Once we started the foreclosure, I contacted the bank and made sure they knew about the foreclosure. I told them that we were not going to make any payments and were going to delay any of their efforts once we received the property. From what I could gather, the owner was already late or behind on several payments, and the bank was getting tired of continually trying to work with him. Once our foreclosure was initiated, the bank knew they were going to lose additional money if they did not get started, so the bank began to foreclose on their own. This was a great thing, as we saved additional legal expenses by letting the bank proceed.
Make Rules to Protect Property Values
There is no rule more important to our HOA that our minimum tenant standards. A single bad tenant can reduce rents across the complex by a significant amount. What would the value of your own home do if a level 3 sex offender moved in next door? Or if there was a murder (or two) on your block? Or a notorious crime figure moved into an apartment complex?
We have had other investors attempt to skirt the tenant screening rules as well, although 90%+ of them comply. A rule violation that is not corrected immediately gets a simple letter from an attorney. That letter will cost an investor ~$250, immediately becomes a lien, and is foreclosed on if not paid in 30 days. If we have to submit the $250 for collection, it can get to several thousand pretty quickly. One owner recently paid almost $6,000 in legal expenses to protest a fine that was only $1,000 initially. Once she saw her property advertised in the public notices for the Sheriff’s sale, she knew we were serious and the foreclosure train had already left the station. She promptly paid our legal expenses that were incurred due to her actions.
As a result of our aggressive rule enforcement, I would guess our rents are up over $100 per unit across 120 units. That is an increase in revenue of over $144,000 per year for the entire complex. The investors have come to like the taste of the increased rents and less work of better tenants. It took time and effort — and was worth every cent.

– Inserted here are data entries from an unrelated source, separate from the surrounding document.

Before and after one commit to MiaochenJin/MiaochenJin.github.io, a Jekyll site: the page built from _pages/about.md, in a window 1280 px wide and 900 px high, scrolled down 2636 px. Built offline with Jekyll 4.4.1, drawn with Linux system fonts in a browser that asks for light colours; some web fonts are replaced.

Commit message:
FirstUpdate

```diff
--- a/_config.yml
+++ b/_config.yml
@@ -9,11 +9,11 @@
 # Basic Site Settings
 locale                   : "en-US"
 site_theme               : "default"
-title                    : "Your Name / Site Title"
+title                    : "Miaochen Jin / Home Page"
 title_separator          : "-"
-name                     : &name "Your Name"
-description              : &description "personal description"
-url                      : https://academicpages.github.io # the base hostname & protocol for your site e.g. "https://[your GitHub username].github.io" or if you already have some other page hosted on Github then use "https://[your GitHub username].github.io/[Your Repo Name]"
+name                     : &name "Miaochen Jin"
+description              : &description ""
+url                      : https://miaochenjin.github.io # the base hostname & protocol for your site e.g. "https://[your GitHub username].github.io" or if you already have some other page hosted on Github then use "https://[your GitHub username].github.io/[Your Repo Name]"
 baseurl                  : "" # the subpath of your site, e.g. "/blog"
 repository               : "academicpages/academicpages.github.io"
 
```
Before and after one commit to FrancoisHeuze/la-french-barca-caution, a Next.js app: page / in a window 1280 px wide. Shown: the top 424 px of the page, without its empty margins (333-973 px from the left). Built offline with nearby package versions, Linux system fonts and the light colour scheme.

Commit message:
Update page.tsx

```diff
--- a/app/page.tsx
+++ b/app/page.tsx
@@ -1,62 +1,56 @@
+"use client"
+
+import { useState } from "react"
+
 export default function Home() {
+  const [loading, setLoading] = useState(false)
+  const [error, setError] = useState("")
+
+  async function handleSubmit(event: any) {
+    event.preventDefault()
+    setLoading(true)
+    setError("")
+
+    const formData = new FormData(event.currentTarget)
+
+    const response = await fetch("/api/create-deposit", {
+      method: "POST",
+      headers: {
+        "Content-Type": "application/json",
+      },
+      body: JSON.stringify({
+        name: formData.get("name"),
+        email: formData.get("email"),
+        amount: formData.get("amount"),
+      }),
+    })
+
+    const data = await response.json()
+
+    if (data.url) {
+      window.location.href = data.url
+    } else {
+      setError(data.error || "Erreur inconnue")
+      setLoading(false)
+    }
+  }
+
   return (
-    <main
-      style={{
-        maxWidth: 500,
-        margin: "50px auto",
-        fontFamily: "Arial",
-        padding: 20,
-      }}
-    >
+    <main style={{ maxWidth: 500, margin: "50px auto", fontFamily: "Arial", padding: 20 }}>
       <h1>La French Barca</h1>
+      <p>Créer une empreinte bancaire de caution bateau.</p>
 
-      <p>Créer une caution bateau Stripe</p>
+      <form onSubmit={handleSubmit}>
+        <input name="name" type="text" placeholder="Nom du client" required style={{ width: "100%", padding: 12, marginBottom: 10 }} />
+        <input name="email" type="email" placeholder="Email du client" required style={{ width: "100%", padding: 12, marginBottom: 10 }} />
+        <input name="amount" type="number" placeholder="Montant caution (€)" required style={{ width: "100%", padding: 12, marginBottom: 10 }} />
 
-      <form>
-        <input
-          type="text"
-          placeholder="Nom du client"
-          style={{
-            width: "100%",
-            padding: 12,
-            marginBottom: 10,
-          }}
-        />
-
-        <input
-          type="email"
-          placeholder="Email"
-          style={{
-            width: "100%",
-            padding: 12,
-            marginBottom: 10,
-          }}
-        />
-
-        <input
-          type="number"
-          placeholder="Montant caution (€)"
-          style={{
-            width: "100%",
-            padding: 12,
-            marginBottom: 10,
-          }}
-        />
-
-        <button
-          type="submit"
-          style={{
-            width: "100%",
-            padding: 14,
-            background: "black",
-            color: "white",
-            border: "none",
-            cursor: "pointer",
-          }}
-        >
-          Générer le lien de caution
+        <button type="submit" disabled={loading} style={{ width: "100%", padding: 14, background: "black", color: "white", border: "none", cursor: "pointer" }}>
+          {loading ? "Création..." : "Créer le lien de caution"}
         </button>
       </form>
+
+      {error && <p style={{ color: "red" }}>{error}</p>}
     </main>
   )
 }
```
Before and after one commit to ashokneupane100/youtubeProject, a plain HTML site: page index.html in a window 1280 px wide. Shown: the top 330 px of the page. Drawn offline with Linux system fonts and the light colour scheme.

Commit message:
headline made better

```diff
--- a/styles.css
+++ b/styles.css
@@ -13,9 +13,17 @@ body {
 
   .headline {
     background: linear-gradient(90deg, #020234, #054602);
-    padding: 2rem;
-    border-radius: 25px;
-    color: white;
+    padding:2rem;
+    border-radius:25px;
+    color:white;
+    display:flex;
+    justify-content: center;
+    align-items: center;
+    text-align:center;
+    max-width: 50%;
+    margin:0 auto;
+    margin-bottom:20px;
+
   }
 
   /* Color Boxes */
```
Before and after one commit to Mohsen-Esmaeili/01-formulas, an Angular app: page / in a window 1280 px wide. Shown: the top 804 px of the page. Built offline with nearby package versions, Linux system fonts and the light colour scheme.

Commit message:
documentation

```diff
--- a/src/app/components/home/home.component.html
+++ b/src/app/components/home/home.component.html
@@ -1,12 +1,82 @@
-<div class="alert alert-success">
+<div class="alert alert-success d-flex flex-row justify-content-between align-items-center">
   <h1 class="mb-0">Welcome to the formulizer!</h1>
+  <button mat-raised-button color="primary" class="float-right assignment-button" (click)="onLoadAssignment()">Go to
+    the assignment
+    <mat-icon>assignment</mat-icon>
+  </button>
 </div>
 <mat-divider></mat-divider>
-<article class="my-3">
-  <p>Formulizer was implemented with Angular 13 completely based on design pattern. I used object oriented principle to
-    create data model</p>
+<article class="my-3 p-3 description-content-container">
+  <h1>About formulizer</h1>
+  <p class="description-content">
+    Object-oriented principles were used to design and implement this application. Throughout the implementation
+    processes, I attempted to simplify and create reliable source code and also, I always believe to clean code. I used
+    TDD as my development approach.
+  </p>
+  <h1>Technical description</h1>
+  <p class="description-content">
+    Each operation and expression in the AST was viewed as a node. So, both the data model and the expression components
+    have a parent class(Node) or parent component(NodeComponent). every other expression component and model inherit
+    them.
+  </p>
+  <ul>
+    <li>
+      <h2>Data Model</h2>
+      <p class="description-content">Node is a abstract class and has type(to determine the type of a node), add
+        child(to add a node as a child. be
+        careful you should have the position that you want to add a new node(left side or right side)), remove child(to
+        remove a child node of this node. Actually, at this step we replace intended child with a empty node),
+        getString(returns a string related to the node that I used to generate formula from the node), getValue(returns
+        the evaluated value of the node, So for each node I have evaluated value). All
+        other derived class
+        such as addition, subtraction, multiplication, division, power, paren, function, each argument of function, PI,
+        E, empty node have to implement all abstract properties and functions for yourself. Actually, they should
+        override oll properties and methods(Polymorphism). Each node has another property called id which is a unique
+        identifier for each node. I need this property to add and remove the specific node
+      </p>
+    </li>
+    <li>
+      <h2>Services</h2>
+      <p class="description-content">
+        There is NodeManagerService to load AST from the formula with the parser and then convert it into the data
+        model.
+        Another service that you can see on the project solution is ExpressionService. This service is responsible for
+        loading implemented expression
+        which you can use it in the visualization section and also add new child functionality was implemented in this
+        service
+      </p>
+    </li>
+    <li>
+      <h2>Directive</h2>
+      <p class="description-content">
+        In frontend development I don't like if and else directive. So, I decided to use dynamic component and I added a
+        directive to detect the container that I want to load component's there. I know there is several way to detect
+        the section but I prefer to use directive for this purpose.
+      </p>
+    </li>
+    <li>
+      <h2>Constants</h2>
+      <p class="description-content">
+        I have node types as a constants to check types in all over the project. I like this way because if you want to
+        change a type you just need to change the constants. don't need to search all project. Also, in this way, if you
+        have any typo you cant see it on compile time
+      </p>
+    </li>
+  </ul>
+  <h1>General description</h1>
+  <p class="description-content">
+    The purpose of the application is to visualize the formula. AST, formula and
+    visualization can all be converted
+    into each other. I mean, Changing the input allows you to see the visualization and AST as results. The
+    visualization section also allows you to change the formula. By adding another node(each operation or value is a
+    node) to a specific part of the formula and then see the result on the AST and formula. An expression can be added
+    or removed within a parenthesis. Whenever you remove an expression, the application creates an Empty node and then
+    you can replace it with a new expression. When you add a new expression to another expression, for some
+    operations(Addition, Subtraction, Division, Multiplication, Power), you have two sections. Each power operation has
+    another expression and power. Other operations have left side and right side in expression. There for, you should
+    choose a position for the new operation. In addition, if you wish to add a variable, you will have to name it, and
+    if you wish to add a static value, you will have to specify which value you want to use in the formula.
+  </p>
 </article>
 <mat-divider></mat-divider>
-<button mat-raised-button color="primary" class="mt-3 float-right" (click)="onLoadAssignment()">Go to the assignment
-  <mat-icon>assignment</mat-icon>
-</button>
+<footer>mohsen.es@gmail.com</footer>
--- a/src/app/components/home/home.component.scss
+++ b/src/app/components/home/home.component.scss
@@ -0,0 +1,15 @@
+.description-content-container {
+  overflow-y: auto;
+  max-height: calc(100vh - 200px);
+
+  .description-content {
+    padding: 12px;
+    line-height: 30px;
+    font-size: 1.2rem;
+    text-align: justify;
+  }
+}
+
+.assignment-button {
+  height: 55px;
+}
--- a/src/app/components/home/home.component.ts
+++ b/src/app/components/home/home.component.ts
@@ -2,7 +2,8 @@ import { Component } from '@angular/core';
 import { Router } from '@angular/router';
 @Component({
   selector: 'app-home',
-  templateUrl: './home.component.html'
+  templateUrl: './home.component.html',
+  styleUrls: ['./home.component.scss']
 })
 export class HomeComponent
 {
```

Do you have property in an HOA? What has your experience been?
Leave your comments and stories below!